Before the futile arguments on social media, the word GOAT was once used as an insult
Officially a word in 2018 by Merriam-Webster, GOAT has been used to describe excellence and now is commonly utilised in sports and other industries.
Defined by Webster as “the most accomplished and successful individual in the history of a particular sport or category of performance or activity,” GOAT is a synonym of “Greatest of All Time” and has been thrown around by the public to characterise an athlete, in this case, as invincible.

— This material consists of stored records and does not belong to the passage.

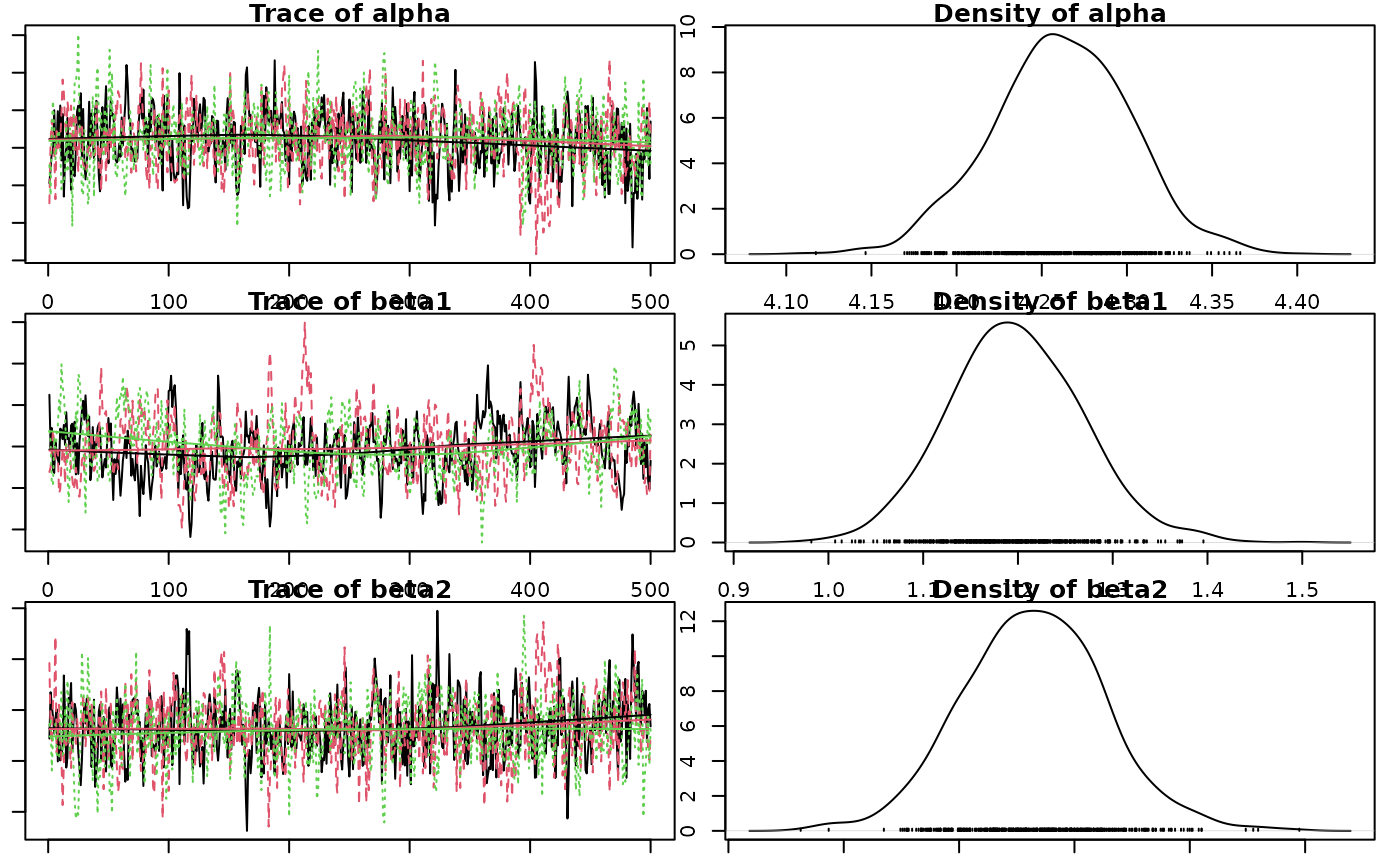
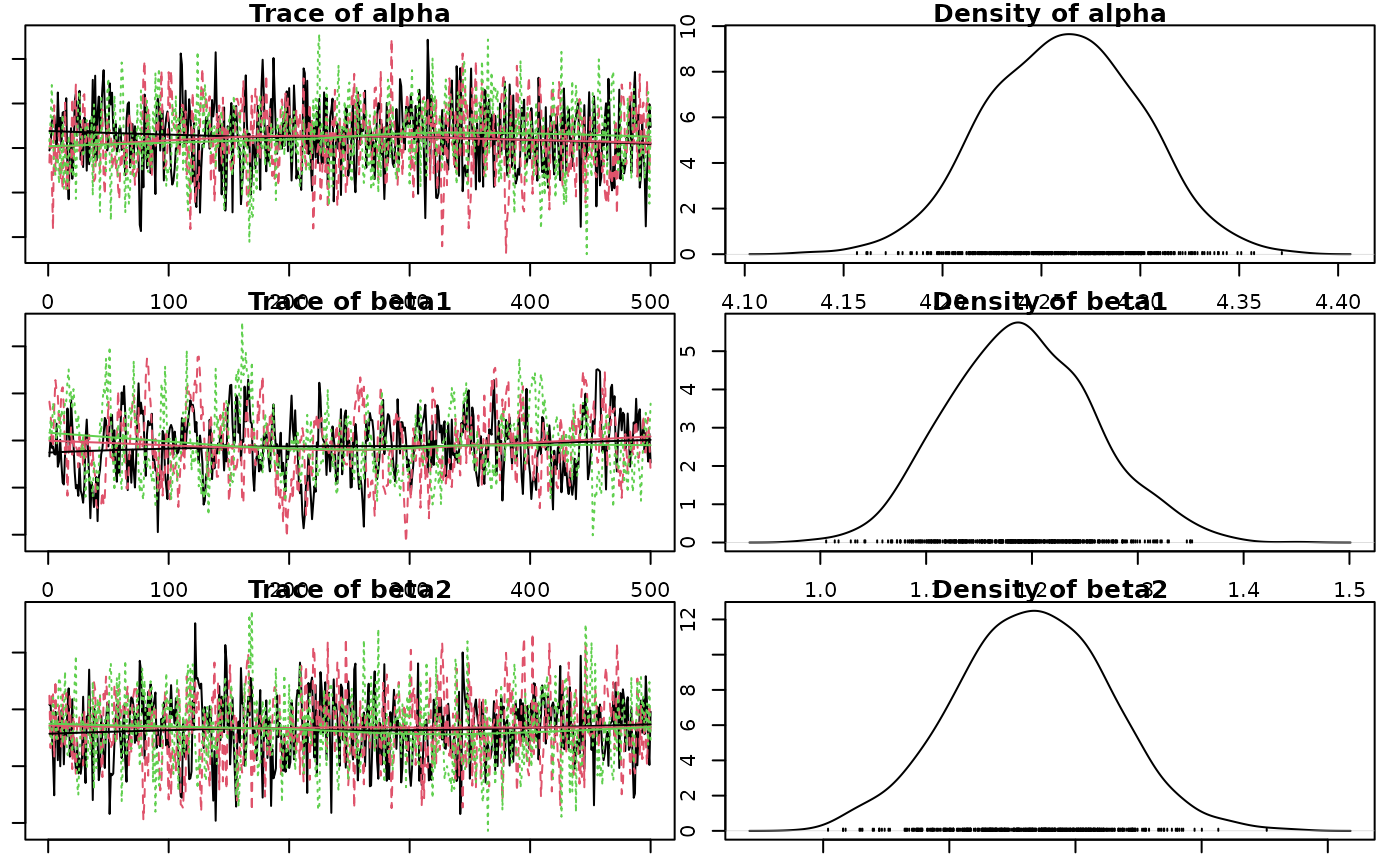
Deploying to gh-pages from @ poissonconsulting/jmbr@bdc40e853c25451249595876ef2386f962485c9c 🚀

diff --git a/articles/jmbr.html b/articles/jmbr.html
@@ -300,14 +300,14 @@ value and discarding all other values.</p>
 <span><span class="co">#&gt; <span style="color: #949494;"># A tibble: 1 × 8</span></span></span>
 <span><span class="co">#&gt;       n     K nchains niters nthin   ess  rhat converged</span></span>
 <span><span class="co">#&gt;   <span style="color: #949494; font-style: italic;">&lt;int&gt;</span> <span style="color: #949494; font-style: italic;">&lt;int&gt;</span>   <span style="color: #949494; font-style: italic;">&lt;int&gt;</span>  <span style="color: #949494; font-style: italic;">&lt;int&gt;</span> <span style="color: #949494; font-style: italic;">&lt;int&gt;</span> <span style="color: #949494; font-style: italic;">&lt;int&gt;</span> <span style="color: #949494; font-style: italic;">&lt;dbl&gt;</span> <span style="color: #949494; font-style: italic;">&lt;lgl&gt;</span>    </span></span>
-<span><span class="co">#&gt; <span style="color: #BCBCBC;">1</span>    40     6       3    500    10   188  1.01 TRUE</span></span>
+<span><span class="co">#&gt; <span style="color: #BCBCBC;">1</span>    40     6       3    500    10   290  1.00 TRUE</span></span>
 <span><span class="co">#&gt; Warning in value[[3L]](cond): beep() could not play the sound due to the following error:</span></span>
 <span><span class="co">#&gt; Error in play.default(x, rate, ...): no audio drivers are available</span></span>
 <span><span class="va">analysis</span> <span class="op">&lt;-</span> <span class="fu"><a href="https://rdrr.io/pkg/embr/man/reanalyse.html" class="external-link">reanalyse</a></span><span class="op">(</span><span class="va">analysis</span><span class="op">)</span></span>
 <span><span class="co">#&gt; <span style="color: #949494;"># A tibble: 1 × 8</span></span></span>
 <span><span class="co">#&gt;       n     K nchains niters nthin   ess  rhat converged</span></span>
 <span><span class="co">#&gt;   <span style="color: #949494; font-style: italic;">&lt;int&gt;</span> <span style="color: #949494; font-style: italic;">&lt;int&gt;</span>   <span style="color: #949494; font-style: italic;">&lt;int&gt;</span>  <span style="color: #949494; font-style: italic;">&lt;int&gt;</span> <span style="color: #949494; font-style: italic;">&lt;int&gt;</span> <span style="color: #949494; font-style: italic;">&lt;int&gt;</span> <span style="color: #949494; font-style: italic;">&lt;dbl&gt;</span> <span style="color: #949494; font-style: italic;">&lt;lgl&gt;</span>    </span></span>
-<span><span class="co">#&gt; <span style="color: #BCBCBC;">1</span>    40     6       3    500    10   188  1.01 TRUE</span></span>
+<span><span class="co">#&gt; <span style="color: #BCBCBC;">1</span>    40     6       3    500    10   290  1.00 TRUE</span></span>
 <span><span class="co">#&gt; Warning in value[[3L]](cond): beep() could not play the sound due to the following error:</span></span>
 <span><span class="co">#&gt; Error in play.default(x, rate, ...): no audio drivers are available</span></span></code></pre></div>
 <p><strong>Analysis Table:</strong></p>
@@ -357,12 +357,12 @@ between- and within-chain estimates for model parameters.
 <span><span class="co">#&gt; <span style="color: #949494;"># A tibble: 6 × 7</span></span></span>
 <span><span class="co">#&gt;   term        estimate     sd  zscore   lower   upper   pvalue</span></span>
 <span><span class="co">#&gt;   <span style="color: #949494; font-style: italic;">&lt;term&gt;</span>         <span style="color: #949494; font-style: italic;">&lt;dbl&gt;</span>  <span style="color: #949494; font-style: italic;">&lt;dbl&gt;</span>   <span style="color: #949494; font-style: italic;">&lt;dbl&gt;</span>   <span style="color: #949494; font-style: italic;">&lt;dbl&gt;</span>   <span style="color: #949494; font-style: italic;">&lt;dbl&gt;</span>    <span style="color: #949494; font-style: italic;">&lt;dbl&gt;</span></span></span>
-<span><span class="co">#&gt; <span style="color: #BCBCBC;">1</span> alpha         4.26   0.040<span style="text-decoration: underline;">7</span> 105.     4.18    4.34   0.000<span style="text-decoration: underline;">666</span></span></span>
-<span><span class="co">#&gt; <span style="color: #BCBCBC;">2</span> beta1         1.20   0.071<span style="text-decoration: underline;">2</span>  16.8    1.06    1.34   0.000<span style="text-decoration: underline;">666</span></span></span>
-<span><span class="co">#&gt; <span style="color: #BCBCBC;">3</span> beta2        -<span style="color: #BB0000;">0.017</span><span style="color: #BB0000; text-decoration: underline;">9</span> 0.030<span style="text-decoration: underline;">9</span>  -<span style="color: #BB0000;">0.580</span> -<span style="color: #BB0000;">0.077</span><span style="color: #BB0000; text-decoration: underline;">7</span>  0.046<span style="text-decoration: underline;">2</span> 0.556   </span></span>
-<span><span class="co">#&gt; <span style="color: #BCBCBC;">4</span> beta3        -<span style="color: #BB0000;">0.273</span>  0.036<span style="text-decoration: underline;">5</span>  -<span style="color: #BB0000;">7.52</span>  -<span style="color: #BB0000;">0.348</span>  -<span style="color: #BB0000;">0.207</span>  0.000<span style="text-decoration: underline;">666</span></span></span>
-<span><span class="co">#&gt; <span style="color: #BCBCBC;">5</span> log_sAnnual  -<span style="color: #BB0000;">2.22</span>   0.309   -<span style="color: #BB0000;">7.31</span>  -<span style="color: #BB0000;">2.94</span>   -<span style="color: #BB0000;">1.75</span>   0.000<span style="text-decoration: underline;">666</span></span></span>
-<span><span class="co">#&gt; <span style="color: #BCBCBC;">6</span> sAnnual       0.108  0.031<span style="text-decoration: underline;">1</span>   3.52   0.052<span style="text-decoration: underline;">7</span>  0.174  0.000<span style="text-decoration: underline;">666</span></span></span></code></pre></div>
+<span><span class="co">#&gt; <span style="color: #BCBCBC;">1</span> alpha         4.26   0.038<span style="text-decoration: underline;">6</span> 110.     4.19    4.34   0.000<span style="text-decoration: underline;">666</span></span></span>
+<span><span class="co">#&gt; <span style="color: #BCBCBC;">2</span> beta1         1.19   0.068<span style="text-decoration: underline;">5</span>  17.4    1.07    1.33   0.000<span style="text-decoration: underline;">666</span></span></span>
+<span><span class="co">#&gt; <span style="color: #BCBCBC;">3</span> beta2        -<span style="color: #BB0000;">0.017</span><span style="color: #BB0000; text-decoration: underline;">2</span> 0.030<span style="text-decoration: underline;">3</span>  -<span style="color: #BB0000;">0.568</span> -<span style="color: #BB0000;">0.077</span><span style="color: #BB0000; text-decoration: underline;">8</span>  0.041<span style="text-decoration: underline;">2</span> 0.590   </span></span>
+<span><span class="co">#&gt; <span style="color: #BCBCBC;">4</span> beta3        -<span style="color: #BB0000;">0.269</span>  0.035<span style="text-decoration: underline;">4</span>  -<span style="color: #BB0000;">7.66</span>  -<span style="color: #BB0000;">0.341</span>  -<span style="color: #BB0000;">0.206</span>  0.000<span style="text-decoration: underline;">666</span></span></span>
+<span><span class="co">#&gt; <span style="color: #BCBCBC;">5</span> log_sAnnual  -<span style="color: #BB0000;">2.26</span>   0.334   -<span style="color: #BB0000;">6.87</span>  -<span style="color: #BB0000;">3.08</span>   -<span style="color: #BB0000;">1.76</span>   0.000<span style="text-decoration: underline;">666</span></span></span>
+<span><span class="co">#&gt; <span style="color: #BCBCBC;">6</span> sAnnual       0.105  0.031<span style="text-decoration: underline;">8</span>   3.33   0.045<span style="text-decoration: underline;">9</span>  0.172  0.000<span style="text-decoration: underline;">666</span></span></span></code></pre></div>
 <p>The estimate is the <strong>median</strong> by default.</p>
 <p>The zscore is <span class="math inline">\(mean / sd\)</span>.</p>
 <div class="sourceCode" id="cb12"><pre class="downlit sourceCode r">
@@ -370,12 +370,12 @@ between- and within-chain estimates for model parameters.
 <span><span class="co">#&gt; <span style="color: #949494;"># A tibble: 6 × 5</span></span></span>
 <span><span class="co">#&gt;   term        estimate   lower   upper svalue</span></span>
 <span><span class="co">#&gt;   <span style="color: #949494; font-style: italic;">&lt;term&gt;</span>         <span style="color: #949494; font-style: italic;">&lt;dbl&gt;</span>   <span style="color: #949494; font-style: italic;">&lt;dbl&gt;</span>   <span style="color: #949494; font-style: italic;">&lt;dbl&gt;</span>  <span style="color: #949494; font-style: italic;">&lt;dbl&gt;</span></span></span>
-<span><span class="co">#&gt; <span style="color: #BCBCBC;">1</span> alpha         4.26    4.18    4.34   10.6  </span></span>
-<span><span class="co">#&gt; <span style="color: #BCBCBC;">2</span> beta1         1.20    1.06    1.34   10.6  </span></span>
-<span><span class="co">#&gt; <span style="color: #BCBCBC;">3</span> beta2        -<span style="color: #BB0000;">0.017</span><span style="color: #BB0000; text-decoration: underline;">9</span> -<span style="color: #BB0000;">0.077</span><span style="color: #BB0000; text-decoration: underline;">7</span>  0.046<span style="text-decoration: underline;">2</span>  0.846</span></span>
-<span><span class="co">#&gt; <span style="color: #BCBCBC;">4</span> beta3        -<span style="color: #BB0000;">0.273</span>  -<span style="color: #BB0000;">0.348</span>  -<span style="color: #BB0000;">0.207</span>  10.6  </span></span>
-<span><span class="co">#&gt; <span style="color: #BCBCBC;">5</span> log_sAnnual  -<span style="color: #BB0000;">2.22</span>   -<span style="color: #BB0000;">2.94</span>   -<span style="color: #BB0000;">1.75</span>   10.6  </span></span>
-<span><span class="co">#&gt; <span style="color: #BCBCBC;">6</span> sAnnual       0.108   0.052<span style="text-decoration: underline;">7</span>  0.174  10.6</span></span></code></pre></div>
+<span><span class="co">#&gt; <span style="color: #BCBCBC;">1</span> alpha         4.26    4.19    4.34   10.6  </span></span>
+<span><span class="co">#&gt; <span style="color: #BCBCBC;">2</span> beta1         1.19    1.07    1.33   10.6  </span></span>
+<span><span class="co">#&gt; <span style="color: #BCBCBC;">3</span> beta2        -<span style="color: #BB0000;">0.017</span><span style="color: #BB0000; text-decoration: underline;">2</span> -<span style="color: #BB0000;">0.077</span><span style="color: #BB0000; text-decoration: underline;">8</span>  0.041<span style="text-decoration: underline;">2</span>  0.762</span></span>
+<span><span class="co">#&gt; <span style="color: #BCBCBC;">4</span> beta3        -<span style="color: #BB0000;">0.269</span>  -<span style="color: #BB0000;">0.341</span>  -<span style="color: #BB0000;">0.206</span>  10.6  </span></span>
+<span><span class="co">#&gt; <span style="color: #BCBCBC;">5</span> log_sAnnual  -<span style="color: #BB0000;">2.26</span>   -<span style="color: #BB0000;">3.08</span>   -<span style="color: #BB0000;">1.76</span>   10.6  </span></span>
+<span><span class="co">#&gt; <span style="color: #BCBCBC;">6</span> sAnnual       0.105   0.045<span style="text-decoration: underline;">9</span>  0.172  10.6</span></span></code></pre></div>
 <p>The s-value is the <strong>suprisal</strong> value, which is a
 measure of directionality with respect to zero.</p>
 <p>The s-value is zero (unsurprising) when <em>p-value</em> = 1.0 and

After the 2022 Qatar World Cup, football fanatics debated heavily that Lionel Messi’s World Cup win may have finally crowned him the GOAT, with devotees saying the Argentine footballer has achieved everything there is to achieve in football.
37 club trophies, seven Ballon D’Or awards, six Golden Boots, a Copa America title, an Olympic gold medal, and now a record-breaking World Cup trophy, indeed Messi has earned a level of notoriety that is rare in stats and championships.
Whether Messi really is the “greatest ever” will continue to be debated as long as there is football.
A subjective answer that can be topped by other comparisons, such as the late Pele’s three World Cup triumphs or the sheer athleticism of Cristiano Ronaldo, the list of players who could be considered the GOAT is quite long.
However, long before the likes of Messi, Michael Jordan, Tom Brady, Tiger Woods, Roger Federer, you name it – the term GOAT was the last thing you wanted to be in sports.
‘Hero and the Goat’
Going back to 1957, American cartoonist Bill Gallo’s “Hero and the Goat” drew a sketch after every World Series game with one hero and one goat; the goat was the clown of the game, the embarrassment.
Perform poorly, and you’ll end up depicted with goat horns by Gallo in the New York Daily News.
Greats like Mickey Mantle, who struck 536 home runs, avoided the sketches of Gallo, with the late baseball player admitting the fear of becoming a goat.
“I don’t ever want to make Gallo’s horns cartoon,” Mantle wrote in his book.
Celebrated cartoon character Charlie Brown continued the “”Hero and the Goat” tradition. In a comic strip, Charlie was cast as a goat after dropping the ball during a game.
“I could have been the hero,” Charlie Brown says in the comic strip.
“But what am I? I’m the goat! I’m always the goat.”
The disgruntling of using the word ‘goat’ rage on to the 80s and 90.
In 1988, American NFL quarterback Doug Williams spoke to reporters on his game-winning play, which he described as “If you don’t make it, you’re the goat. If you make it, you’re the greatest of all time.”
It was in the year 2000 that LL Cool J released his eighth studio album, reinventing how the term goat could be used.
As it unfailingly does, Hip Hop influences everything from fashion to politics, and LL Cool J’s G.O.A.T did precisely that.
The album helped popularise the word GOAT as a definition for the ‘greatest of all time’ and was inspired by the actions of Muhammad Ali.
“I am the greatest, I said that even before I knew I was,” is forever autographed as the quote gifted to the masses by the late boxing legend, ultimately becoming the provocation for LL Cool J.
“Without Muhammad Ali, there would be no ‘Mama Said Knock You Out, and the term G.O.A.T. would have never been coined,” LL Cool J said to American Magazine Rolling Stone.
Ali’s illustrious behaviour in the ring and outside the boxing tribunal created today’s modern vernacular to salute athletes, musicians, and other celebrities.
From a cowardly illumination to the supreme status, the ‘GOAT’ impact has translated onto a global societal level.